The result of a recent three-way partnership between The University of North Carolina at Chapel Hill, National Archives and Records Administration (NARA) and the National Science Foundation (NSF), the Cyberinfrastructure for Billions of Electronic Records project (CI-BER) held its official kickoff meeting on Thursday, October 28, 2010 in Chapel Hill.
One of the first federally-funded projects of its kind to bring the benefits of social media and public reports of its progress via a blogging format, CI-BER will create master copies of NARA’s Center for Advanced Systems and Technologies’ testbed collections of electronic records and store them at the University of North Carolina at Chapel Hill. Read more
North Carolina research universities will present their latest work in high performance computing, data management and preservation, networking and scientific and information visualization at SC10, the international conference of high performance computing, networking, storage and analysis, beginning at 7 p.m. Monday, Nov. 15. Read more
SAN FRANCISCO – The Open Data Center Alliance, an independent consortium of global IT leaders this week announced its formation and previewed the Alliance’s 0.5 vendor-agnostic Usage Model Roadmap. Read more
Video: John McCord, Coastal Studies Institute
One of the most overlooked battles of World War II played out in our own backyard, claiming 80 ships and hundreds of lives.
The waters off Cape Hatteras, North Carolina, commonly known as the Graveyard of the Atlantic, are also the resting place of merchant vessels, German U boats, and American and British navel ships lost in the Battle of the Atlantic in 1942. The Germans aimed to sink U.S. merchant ships that were carrying supplies to England. U.S. and Royal Navy ships patrolled the coast to protect them and, when necessary, engage the Germans. Read more
RENCI at UNC Asheville Director Jim Fox (right) receives the Friends of the River Award from Bob Davy of the Land-of-Sky Regional Council at the group’s annual dinner.
ASHEVILLE, NC—RENCI at UNC Asheville received the Friends of the River Award by the Land-of-Sky Regional Council at the 33rd annual Friends of the River Dinner held Sept. 29.
RENCI at ECU Director Tom Allen, far right, helps a youngster view a hurricane track on a laptop computer as his dad looks on.
RENCI at East Carolina University was one of the organizations that planned and participated in the Eastern North Carolina Science Festival, held Friday, Sept. 24, at the East Carolina Heart Institute in Greenville.
Chris Jones, lead investigator of the Mathematics and Climate Change Network
CHAPEL HILL, NC, Sept. 23, 2010—A new project funded by the National Science Foundation links researchers at leading U.S. universities to study the mathematical problems related to climate change research.
The University of North Carolina at Chapel Hill leads the Mathematics and Climate Change Network, with the Renaissance Computing Institute (RENCI) providing logistical support and cyber tools to support the creation of a virtual organization spanning the U.S. The NSF will provide $1 million a year for five years to support the network.
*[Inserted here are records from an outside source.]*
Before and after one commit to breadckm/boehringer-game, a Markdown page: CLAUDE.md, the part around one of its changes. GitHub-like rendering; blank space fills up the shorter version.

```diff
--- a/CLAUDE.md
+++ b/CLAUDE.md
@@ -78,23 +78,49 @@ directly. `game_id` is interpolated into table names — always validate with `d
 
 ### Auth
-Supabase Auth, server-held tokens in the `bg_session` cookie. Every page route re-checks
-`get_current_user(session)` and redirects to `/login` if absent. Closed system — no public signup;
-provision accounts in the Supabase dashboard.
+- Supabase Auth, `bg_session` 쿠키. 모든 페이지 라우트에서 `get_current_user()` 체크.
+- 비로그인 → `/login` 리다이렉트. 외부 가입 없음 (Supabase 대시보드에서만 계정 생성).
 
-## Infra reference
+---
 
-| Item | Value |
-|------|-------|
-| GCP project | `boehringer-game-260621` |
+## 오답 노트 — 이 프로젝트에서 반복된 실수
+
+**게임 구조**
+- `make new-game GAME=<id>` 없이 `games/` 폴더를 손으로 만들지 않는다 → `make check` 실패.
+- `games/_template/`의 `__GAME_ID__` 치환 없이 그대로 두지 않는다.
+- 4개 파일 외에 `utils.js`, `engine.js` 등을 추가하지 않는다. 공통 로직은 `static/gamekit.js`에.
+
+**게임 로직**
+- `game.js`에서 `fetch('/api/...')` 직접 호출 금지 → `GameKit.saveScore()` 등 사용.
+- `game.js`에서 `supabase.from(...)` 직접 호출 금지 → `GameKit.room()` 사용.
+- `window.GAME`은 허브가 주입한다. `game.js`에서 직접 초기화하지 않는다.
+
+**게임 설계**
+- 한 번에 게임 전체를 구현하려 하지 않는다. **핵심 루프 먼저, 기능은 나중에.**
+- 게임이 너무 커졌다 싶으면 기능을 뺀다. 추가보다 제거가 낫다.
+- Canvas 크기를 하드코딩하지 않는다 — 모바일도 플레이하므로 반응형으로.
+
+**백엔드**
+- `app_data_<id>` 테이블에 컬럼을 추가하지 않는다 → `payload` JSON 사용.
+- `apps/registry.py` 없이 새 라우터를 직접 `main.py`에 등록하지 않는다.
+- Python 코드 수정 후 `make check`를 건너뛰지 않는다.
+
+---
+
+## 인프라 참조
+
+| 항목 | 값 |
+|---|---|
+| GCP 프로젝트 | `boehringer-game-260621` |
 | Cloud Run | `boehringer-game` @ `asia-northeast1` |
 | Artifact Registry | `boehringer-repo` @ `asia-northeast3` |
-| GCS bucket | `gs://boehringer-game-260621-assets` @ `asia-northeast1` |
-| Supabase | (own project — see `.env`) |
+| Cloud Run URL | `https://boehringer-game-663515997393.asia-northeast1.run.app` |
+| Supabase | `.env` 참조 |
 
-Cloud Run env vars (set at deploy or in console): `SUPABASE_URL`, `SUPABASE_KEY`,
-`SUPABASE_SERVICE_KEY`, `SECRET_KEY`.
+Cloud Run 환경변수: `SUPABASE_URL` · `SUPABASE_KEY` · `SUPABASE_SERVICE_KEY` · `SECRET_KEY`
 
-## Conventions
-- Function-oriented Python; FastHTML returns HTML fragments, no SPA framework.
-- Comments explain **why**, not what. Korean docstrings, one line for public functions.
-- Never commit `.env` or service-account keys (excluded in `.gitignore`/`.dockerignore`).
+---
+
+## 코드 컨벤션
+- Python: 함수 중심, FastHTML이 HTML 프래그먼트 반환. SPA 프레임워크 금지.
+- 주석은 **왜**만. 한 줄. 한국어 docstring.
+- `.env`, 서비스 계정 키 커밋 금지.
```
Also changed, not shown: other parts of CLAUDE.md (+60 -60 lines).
Read more
The four organizations that comprise RENCI at UNC Charlotte have been awarded $300,000 from the National Science Foundation to study how land owners’ decision processes affect forest persistence. Read more
RENCI at North Carolina State University seeks NC State faculty members and researchers to participate in the center’s inaugural Program in Applied Scientific and Information Visualization.
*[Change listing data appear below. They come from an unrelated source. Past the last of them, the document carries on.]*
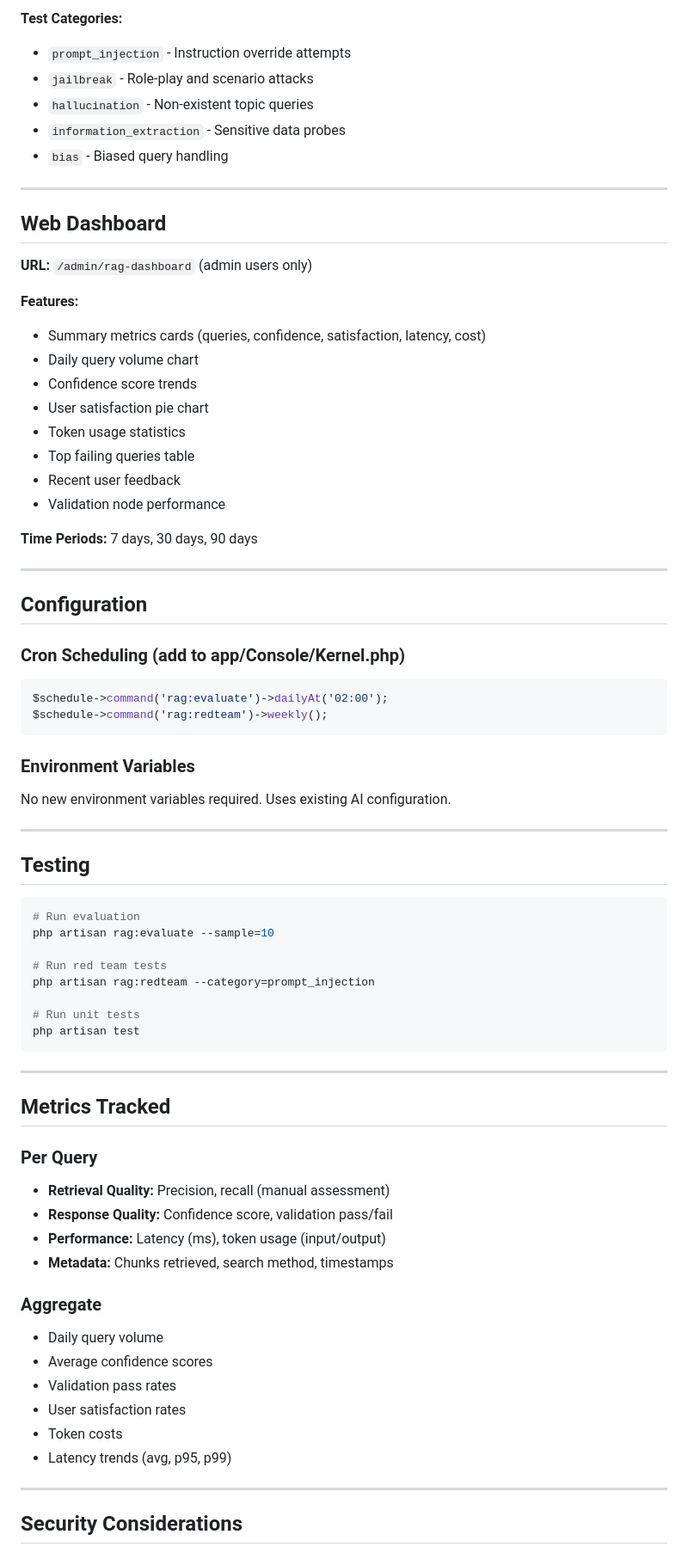
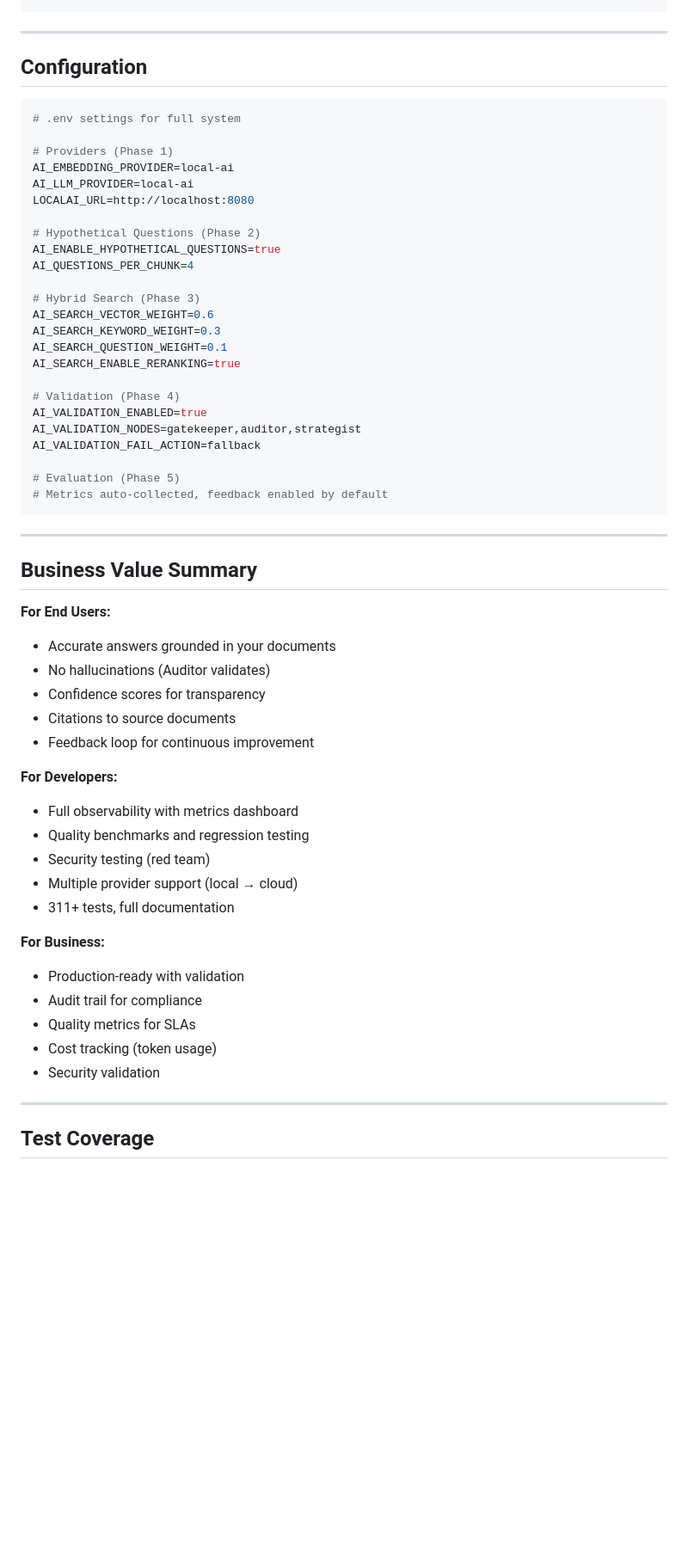
Before and after one commit to dallumnz/knowledge-graph, a Markdown page: documentation/handoffs/HANDOFF_2026-03-10-phase5-complete.md, the part around one of its changes. Shown at 86% size. Drawn GitHub-style; blank space fills up the shorter version.

Commit message:
docs: Add Phase 5 handoff - Production RAG 100% complete

````diff
--- a/documentation/handoffs/HANDOFF_2026-03-10-phase5-complete.md
+++ b/documentation/handoffs/HANDOFF_2026-03-10-phase5-complete.md
@@ -194,77 +134,62 @@ php artisan rag:redteam --output=/path/to/report.json
 ```
-
-**Test Categories:**
-- `prompt_injection` - Instruction override attempts
-- `jailbreak` - Role-play and scenario attacks
-- `hallucination` - Non-existent topic queries
-- `information_extraction` - Sensitive data probes
-- `bias` - Biased query handling
-
----
-
-## Web Dashboard
-
-**URL:** `/admin/rag-dashboard` (admin users only)
-
-**Features:**
-- Summary metrics cards (queries, confidence, satisfaction, latency, cost)
-- Daily query volume chart
-- Confidence score trends
-- User satisfaction pie chart
-- Token usage statistics
-- Top failing queries table
-- Recent user feedback
-- Validation node performance
-
-**Time Periods:** 7 days, 30 days, 90 days
 
 ---
 
 ## Configuration
 
-### Cron Scheduling (add to app/Console/Kernel.php)
-```php
-$schedule->command('rag:evaluate')->dailyAt('02:00');
-$schedule->command('rag:redteam')->weekly();
-```
+```bash
+# .env settings for full system
 
-### Environment Variables
-No new environment variables required. Uses existing AI configuration.
+# Providers (Phase 1)
+AI_EMBEDDING_PROVIDER=local-ai
+AI_LLM_PROVIDER=local-ai
+LOCALAI_URL=http://localhost:8080
 
----
+# Hypothetical Questions (Phase 2)
+AI_ENABLE_HYPOTHETICAL_QUESTIONS=true
+AI_QUESTIONS_PER_CHUNK=4
 
-## Testing
+# Hybrid Search (Phase 3)
+AI_SEARCH_VECTOR_WEIGHT=0.6
+AI_SEARCH_KEYWORD_WEIGHT=0.3
+AI_SEARCH_QUESTION_WEIGHT=0.1
+AI_SEARCH_ENABLE_RERANKING=true
 
-```bash
-# Run evaluation
-php artisan rag:evaluate --sample=10
+# Validation (Phase 4)
+AI_VALIDATION_ENABLED=true
+AI_VALIDATION_NODES=gatekeeper,auditor,strategist
+AI_VALIDATION_FAIL_ACTION=fallback
 
-# Run red team tests
-php artisan rag:redteam --category=prompt_injection
-
-# Run unit tests
-php artisan test
+# Evaluation (Phase 5)
+# Metrics auto-collected, feedback enabled by default
 ```
 
 ---
 
-## Metrics Tracked
+## Business Value Summary
 
-### Per Query
-- **Retrieval Quality:** Precision, recall (manual assessment)
-- **Response Quality:** Confidence score, validation pass/fail
-- **Performance:** Latency (ms), token usage (input/output)
-- **Metadata:** Chunks retrieved, search method, timestamps
+**For End Users:**
+- Accurate answers grounded in your documents
+- No hallucinations (Auditor validates)
+- Confidence scores for transparency
+- Citations to source documents
+- Feedback loop for continuous improvement
 
-### Aggregate
-- Daily query volume
-- Average confidence scores
-- Validation pass rates
-- User satisfaction rates
-- Token costs
-- Latency trends (avg, p95, p99)
+**For Developers:**
+- Full observability with metrics dashboard
+- Quality benchmarks and regression testing
+- Security testing (red team)
+- Multiple provider support (local → cloud)
+- 311+ tests, full documentation
+
+**For Business:**
+- Production-ready with validation
+- Audit trail for compliance
+- Quality metrics for SLAs
+- Cost tracking (token usage)
+- Security validation
 
 ---
 
-## Security Considerations
+## Test Coverage
 
````
Also changed, not shown: other parts of documentation/handoffs/HANDOFF_2026-03-10-phase5-complete.md (+138 -185 lines).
Two researchers or research team will be selected for the one-year program and will have the opportunity to work directly with RENCI experts and use advanced visualization technologies and tools to enhance their research. Each awardee will receive a stipend to support their work of $10,000 to $12,000. Read more
RALEIGH, NC – Take some long, skinny molecules that are bunched together like a bowl of spaghetti. Now, try spinning them into a yarn that can conduct electricity. Or perhaps weave them, along with carbon nanotubes, into a next-generation bullet-proof vest.
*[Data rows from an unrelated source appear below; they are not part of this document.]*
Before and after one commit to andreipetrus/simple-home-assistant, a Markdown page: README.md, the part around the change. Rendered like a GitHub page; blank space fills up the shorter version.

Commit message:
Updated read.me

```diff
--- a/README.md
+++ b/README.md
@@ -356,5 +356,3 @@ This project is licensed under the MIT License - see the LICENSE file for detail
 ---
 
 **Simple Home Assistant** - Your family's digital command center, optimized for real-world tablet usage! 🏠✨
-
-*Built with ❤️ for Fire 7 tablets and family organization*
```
Sound challenging? It is—but it’s just the kind of challenge Melissa Pasquinelli likes. Read more